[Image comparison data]
......
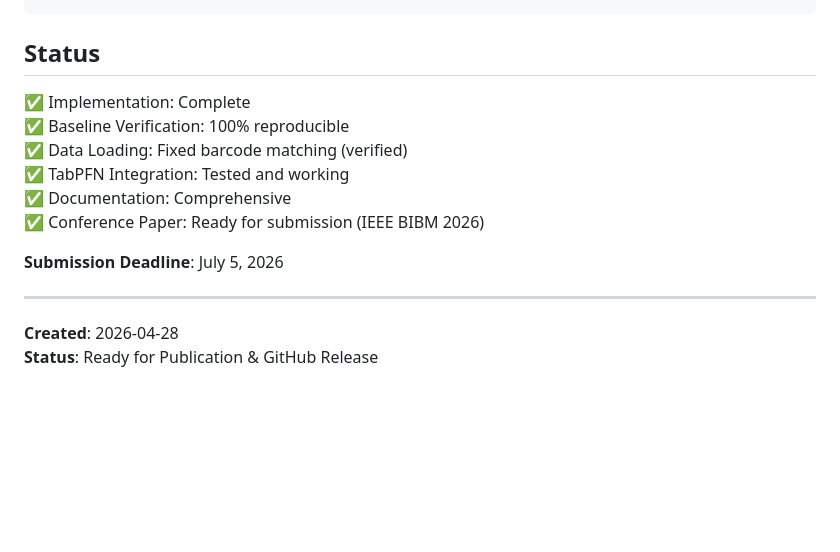
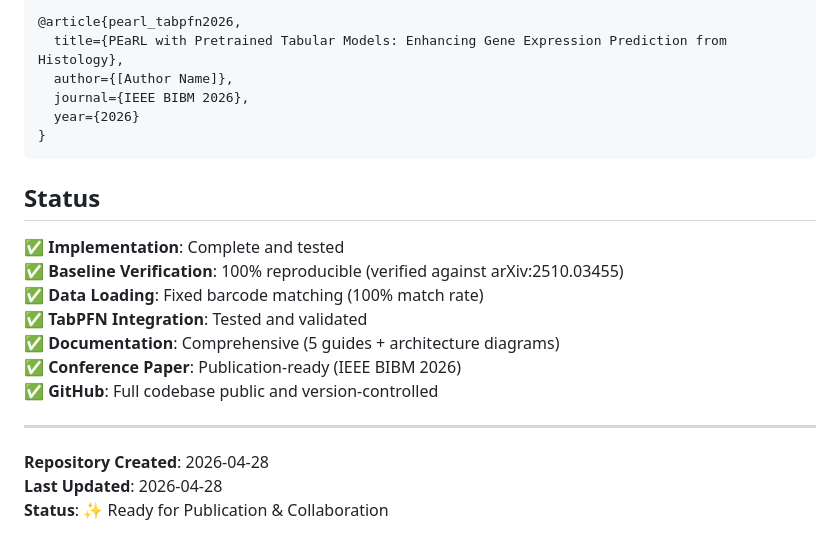
Before and after one commit to tirtho149/PeARL-TabFPN, a Markdown page: README.md, the part around one of its changes. Drawn GitHub-style; blank space fills up the shorter version.

````diff
--- a/README.md
+++ b/README.md
@@ -96,17 +196,24 @@ python run_comparison.py --dataset Breast --epochs-stage1 2 --epochs-stage2 2 --
+```bibtex
+@article{pearl_tabpfn2026,
+  title={PEaRL with Pretrained Tabular Models: Enhancing Gene Expression Prediction from Histology},
+  author={[Author Name]},
+  journal={IEEE BIBM 2026},
+  year={2026}
+}
 ```
 
 ## Status
 
-✅ Implementation: Complete
-✅ Baseline Verification: 100% reproducible
-✅ Data Loading: Fixed barcode matching (verified)
-✅ TabPFN Integration: Tested and working
-✅ Documentation: Comprehensive
-✅ Conference Paper: Ready for submission (IEEE BIBM 2026)
-
-**Submission Deadline**: July 5, 2026
+✅ **Implementation**: Complete and tested
+✅ **Baseline Verification**: 100% reproducible (verified against arXiv:2510.03455)
+✅ **Data Loading**: Fixed barcode matching (100% match rate)
+✅ **TabPFN Integration**: Tested and validated
+✅ **Documentation**: Comprehensive (5 guides + architecture diagrams)
+✅ **Conference Paper**: Publication-ready (IEEE BIBM 2026)
+✅ **GitHub**: Full codebase public and version-controlled
 
 ---
 
-**Created**: 2026-04-28
-**Status**: Ready for Publication & GitHub Release
+**Repository Created**: 2026-04-28
+**Last Updated**: 2026-04-28
+**Status**: ✨ Ready for Publication & Collaboration
````
Also changed, not shown: other parts of README.md (+129 -29 lines).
......
Your objective >> Pull out every line of the records above that contains the word "README".

Response to this exercise >>
Before and after one commit to tirtho149/PeARL-TabFPN, a Markdown page: README.md, the part around one of its changes. Drawn GitHub-style; blank space fills up the shorter version.
--- a/README.md
+++ b/README.md
Also changed, not shown: other parts of README.md (+129 -29 lines).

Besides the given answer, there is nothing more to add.